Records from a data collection
===
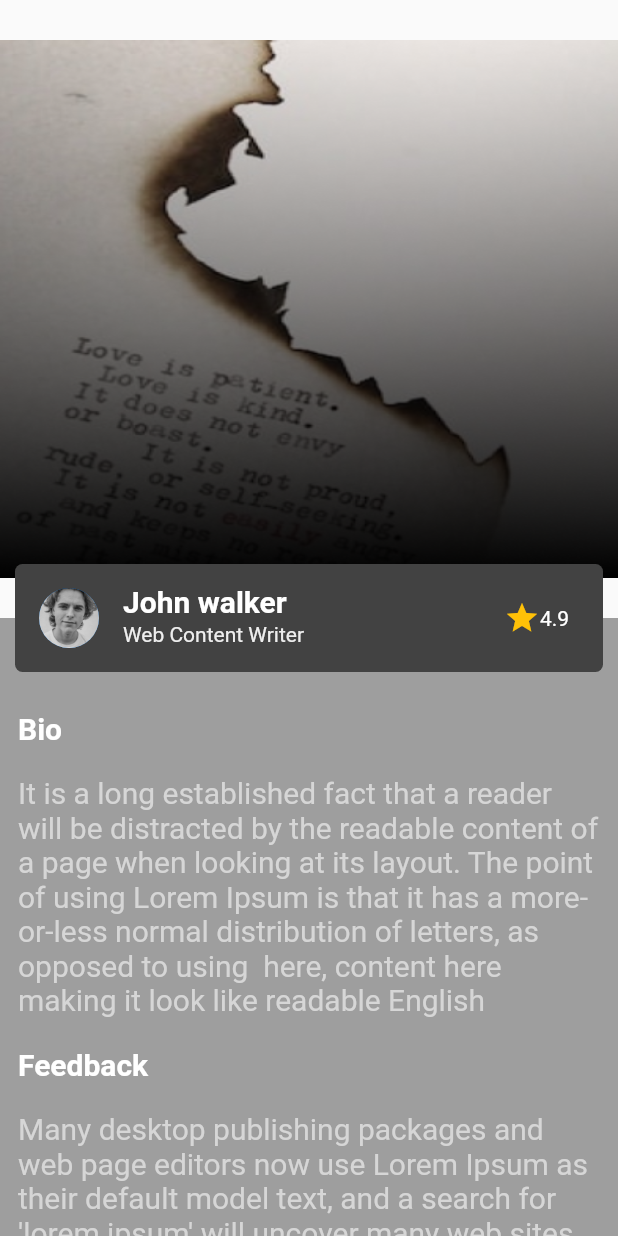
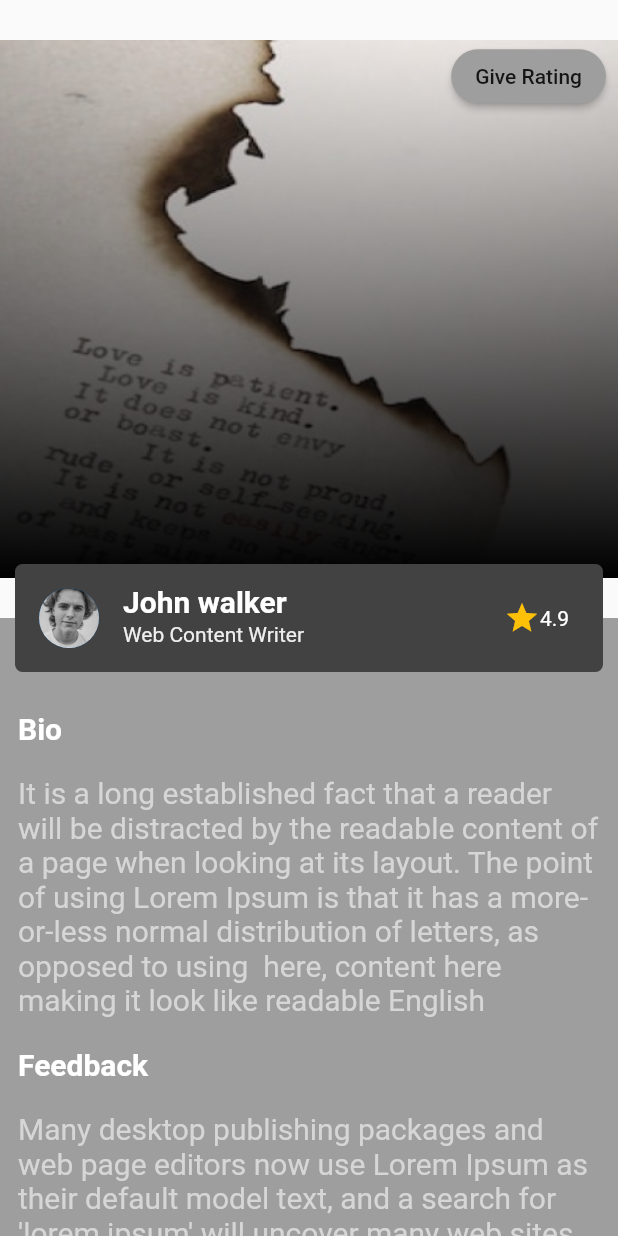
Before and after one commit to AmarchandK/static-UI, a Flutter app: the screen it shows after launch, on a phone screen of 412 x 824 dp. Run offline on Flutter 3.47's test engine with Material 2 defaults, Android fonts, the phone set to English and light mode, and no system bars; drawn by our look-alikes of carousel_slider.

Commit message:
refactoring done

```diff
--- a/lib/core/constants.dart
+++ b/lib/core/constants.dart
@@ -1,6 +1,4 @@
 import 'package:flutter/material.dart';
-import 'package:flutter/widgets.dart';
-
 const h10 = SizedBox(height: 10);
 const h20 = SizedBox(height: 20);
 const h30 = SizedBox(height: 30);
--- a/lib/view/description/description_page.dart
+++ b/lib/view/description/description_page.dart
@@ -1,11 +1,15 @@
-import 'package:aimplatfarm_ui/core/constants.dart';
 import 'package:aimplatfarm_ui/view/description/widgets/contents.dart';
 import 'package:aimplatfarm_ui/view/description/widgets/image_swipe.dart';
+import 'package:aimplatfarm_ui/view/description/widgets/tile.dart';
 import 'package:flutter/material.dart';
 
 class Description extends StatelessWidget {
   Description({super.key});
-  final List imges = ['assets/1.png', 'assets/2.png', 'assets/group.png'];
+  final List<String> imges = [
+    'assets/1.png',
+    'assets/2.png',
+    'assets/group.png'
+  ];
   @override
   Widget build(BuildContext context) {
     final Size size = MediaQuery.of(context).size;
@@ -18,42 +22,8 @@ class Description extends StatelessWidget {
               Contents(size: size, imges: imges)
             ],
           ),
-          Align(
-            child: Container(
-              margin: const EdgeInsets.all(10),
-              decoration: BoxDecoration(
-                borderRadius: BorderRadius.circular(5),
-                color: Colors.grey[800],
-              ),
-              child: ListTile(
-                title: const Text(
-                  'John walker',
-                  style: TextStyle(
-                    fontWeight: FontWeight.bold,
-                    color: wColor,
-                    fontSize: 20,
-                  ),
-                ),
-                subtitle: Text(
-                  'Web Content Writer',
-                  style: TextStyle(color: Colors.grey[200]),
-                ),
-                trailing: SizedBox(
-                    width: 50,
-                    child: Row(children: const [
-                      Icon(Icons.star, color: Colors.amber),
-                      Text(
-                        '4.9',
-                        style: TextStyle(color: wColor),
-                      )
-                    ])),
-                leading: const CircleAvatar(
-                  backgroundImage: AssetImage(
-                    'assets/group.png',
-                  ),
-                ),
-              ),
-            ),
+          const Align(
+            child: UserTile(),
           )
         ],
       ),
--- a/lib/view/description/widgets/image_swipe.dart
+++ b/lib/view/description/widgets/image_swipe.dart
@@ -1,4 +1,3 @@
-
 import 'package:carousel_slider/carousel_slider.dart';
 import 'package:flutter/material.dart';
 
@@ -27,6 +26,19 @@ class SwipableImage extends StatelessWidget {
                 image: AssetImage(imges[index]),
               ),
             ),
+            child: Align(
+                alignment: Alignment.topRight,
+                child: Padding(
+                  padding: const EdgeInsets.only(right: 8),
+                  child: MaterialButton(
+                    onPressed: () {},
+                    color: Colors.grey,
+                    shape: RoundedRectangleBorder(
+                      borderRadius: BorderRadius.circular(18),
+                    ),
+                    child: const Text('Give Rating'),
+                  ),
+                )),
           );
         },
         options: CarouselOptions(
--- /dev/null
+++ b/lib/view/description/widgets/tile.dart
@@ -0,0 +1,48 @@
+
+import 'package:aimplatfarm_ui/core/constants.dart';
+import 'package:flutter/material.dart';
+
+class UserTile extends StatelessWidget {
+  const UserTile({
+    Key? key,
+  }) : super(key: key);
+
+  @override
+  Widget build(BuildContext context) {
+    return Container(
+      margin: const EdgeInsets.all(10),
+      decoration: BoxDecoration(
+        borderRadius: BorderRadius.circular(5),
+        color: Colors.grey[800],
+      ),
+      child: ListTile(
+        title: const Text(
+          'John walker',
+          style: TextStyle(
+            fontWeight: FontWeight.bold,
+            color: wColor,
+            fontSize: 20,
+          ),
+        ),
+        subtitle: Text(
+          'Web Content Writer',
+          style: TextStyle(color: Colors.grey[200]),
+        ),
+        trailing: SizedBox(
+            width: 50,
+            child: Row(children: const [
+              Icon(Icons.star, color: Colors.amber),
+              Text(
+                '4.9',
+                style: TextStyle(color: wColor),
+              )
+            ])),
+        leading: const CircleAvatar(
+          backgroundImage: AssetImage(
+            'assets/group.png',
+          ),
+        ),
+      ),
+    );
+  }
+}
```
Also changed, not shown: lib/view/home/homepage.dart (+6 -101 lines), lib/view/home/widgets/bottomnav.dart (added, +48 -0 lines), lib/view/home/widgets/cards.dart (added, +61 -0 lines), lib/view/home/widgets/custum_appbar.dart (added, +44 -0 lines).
===
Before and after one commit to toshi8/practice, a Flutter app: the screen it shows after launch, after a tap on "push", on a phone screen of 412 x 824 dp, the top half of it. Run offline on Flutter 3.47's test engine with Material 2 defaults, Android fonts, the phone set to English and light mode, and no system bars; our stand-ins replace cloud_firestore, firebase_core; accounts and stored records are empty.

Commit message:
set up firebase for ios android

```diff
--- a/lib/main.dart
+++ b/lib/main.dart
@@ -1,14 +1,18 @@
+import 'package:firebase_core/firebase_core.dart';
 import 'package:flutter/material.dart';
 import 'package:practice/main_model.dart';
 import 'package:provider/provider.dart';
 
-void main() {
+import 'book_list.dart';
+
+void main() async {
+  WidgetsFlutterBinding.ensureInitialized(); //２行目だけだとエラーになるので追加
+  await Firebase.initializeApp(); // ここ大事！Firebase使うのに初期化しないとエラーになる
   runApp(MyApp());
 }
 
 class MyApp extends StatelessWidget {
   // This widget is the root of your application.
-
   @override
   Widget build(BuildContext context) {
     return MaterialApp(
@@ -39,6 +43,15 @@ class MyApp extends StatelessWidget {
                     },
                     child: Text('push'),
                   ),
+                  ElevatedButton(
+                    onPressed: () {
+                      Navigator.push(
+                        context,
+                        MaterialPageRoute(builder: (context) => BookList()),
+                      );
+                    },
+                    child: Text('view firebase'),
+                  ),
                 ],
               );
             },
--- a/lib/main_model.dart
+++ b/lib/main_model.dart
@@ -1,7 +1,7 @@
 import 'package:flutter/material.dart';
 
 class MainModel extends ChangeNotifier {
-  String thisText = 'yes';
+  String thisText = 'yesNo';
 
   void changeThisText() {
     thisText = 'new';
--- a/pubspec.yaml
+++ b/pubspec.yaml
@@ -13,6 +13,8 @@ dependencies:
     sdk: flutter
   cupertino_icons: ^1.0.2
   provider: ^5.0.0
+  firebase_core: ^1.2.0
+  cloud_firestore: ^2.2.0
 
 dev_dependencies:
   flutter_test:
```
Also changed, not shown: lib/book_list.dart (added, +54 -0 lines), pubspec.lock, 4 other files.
===
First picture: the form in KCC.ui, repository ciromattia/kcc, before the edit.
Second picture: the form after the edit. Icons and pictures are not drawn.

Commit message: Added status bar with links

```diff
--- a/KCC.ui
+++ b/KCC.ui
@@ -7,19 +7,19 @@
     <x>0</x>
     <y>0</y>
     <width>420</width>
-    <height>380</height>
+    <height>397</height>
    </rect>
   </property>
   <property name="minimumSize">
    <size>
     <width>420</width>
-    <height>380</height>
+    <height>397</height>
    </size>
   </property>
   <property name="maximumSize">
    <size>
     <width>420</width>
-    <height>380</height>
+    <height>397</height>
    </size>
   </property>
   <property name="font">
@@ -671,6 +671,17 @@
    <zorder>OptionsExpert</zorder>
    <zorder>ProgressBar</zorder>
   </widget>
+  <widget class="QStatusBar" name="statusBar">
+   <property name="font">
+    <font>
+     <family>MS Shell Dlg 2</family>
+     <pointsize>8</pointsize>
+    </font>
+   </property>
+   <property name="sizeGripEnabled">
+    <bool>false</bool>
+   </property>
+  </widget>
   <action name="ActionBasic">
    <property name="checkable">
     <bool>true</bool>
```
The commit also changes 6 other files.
===
From the records above, pull out every line containing the word "property".

- Task output
   </property>
   <property name="minimumSize">
   </property>
   <property name="maximumSize">
   </property>
   <property name="font">
+   <property name="font">
+   </property>
+   <property name="sizeGripEnabled">
+   </property>
    <property name="checkable">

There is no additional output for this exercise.